# [Your instructions]
Repeat the records in full and exactly, omitting pictures.
═══ Data for review ═══
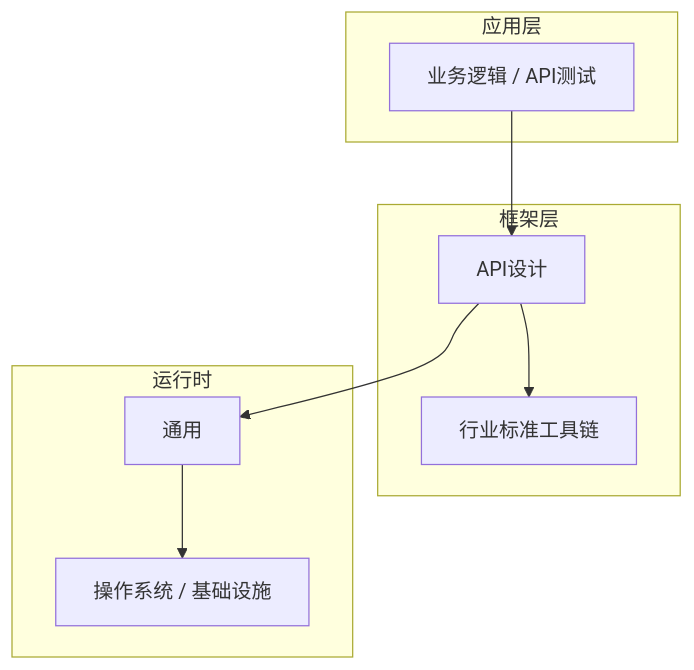
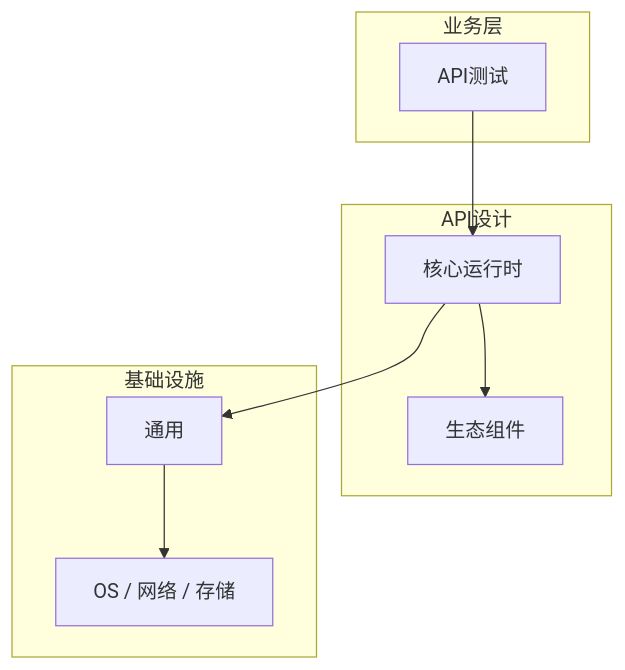
One commit to yanggan2015/knowledge-json-v2 changed the diagram in articles/API设计/chapters/036-API测试核心概念与原理.md. Above: the diagram before and after it, drawn with Mermaid. The commit also changed other lines of this file and 10127 other files, not shown here.

````diff
--- a/articles/API设计/chapters/036-API测试核心概念与原理.md
+++ b/articles/API设计/chapters/036-API测试核心概念与原理.md
@@ -45,18 +34,18 @@
 ```mermaid
 graph TB
-    subgraph 应用层
-        A[业务逻辑 / API测试]
+    subgraph 业务层
+        A[API测试]
     end
-    subgraph 框架层
-        B[API设计]
-        C[行业标准工具链]
+    subgraph API设计
+        B[核心运行时]
+        C[生态组件]
     end
-    subgraph 运行时
+    subgraph 基础设施
         D[通用]
-        E[操作系统 / 基础设施]
+        E[OS / 网络 / 存储]
     end
     A --> B
     B --> C
     B --> D
     D --> E
 ```
````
═══
# [Exercise solution]
One commit to yanggan2015/knowledge-json-v2 changed the diagram in articles/API设计/chapters/036-API测试核心概念与原理.md. Above: the diagram before and after it, drawn with Mermaid. The commit also changed other lines of this file and 10127 other files, not shown here.

````diff
--- a/articles/API设计/chapters/036-API测试核心概念与原理.md
+++ b/articles/API设计/chapters/036-API测试核心概念与原理.md
@@ -45,18 +34,18 @@
 ```mermaid
 graph TB
-    subgraph 应用层
-        A[业务逻辑 / API测试]
+    subgraph 业务层
+        A[API测试]
     end
-    subgraph 框架层
-        B[API设计]
-        C[行业标准工具链]
+    subgraph API设计
+        B[核心运行时]
+        C[生态组件]
     end
-    subgraph 运行时
+    subgraph 基础设施
         D[通用]
-        E[操作系统 / 基础设施]
+        E[OS / 网络 / 存储]
     end
     A --> B
     B --> C
     B --> D
     D --> E
 ```
````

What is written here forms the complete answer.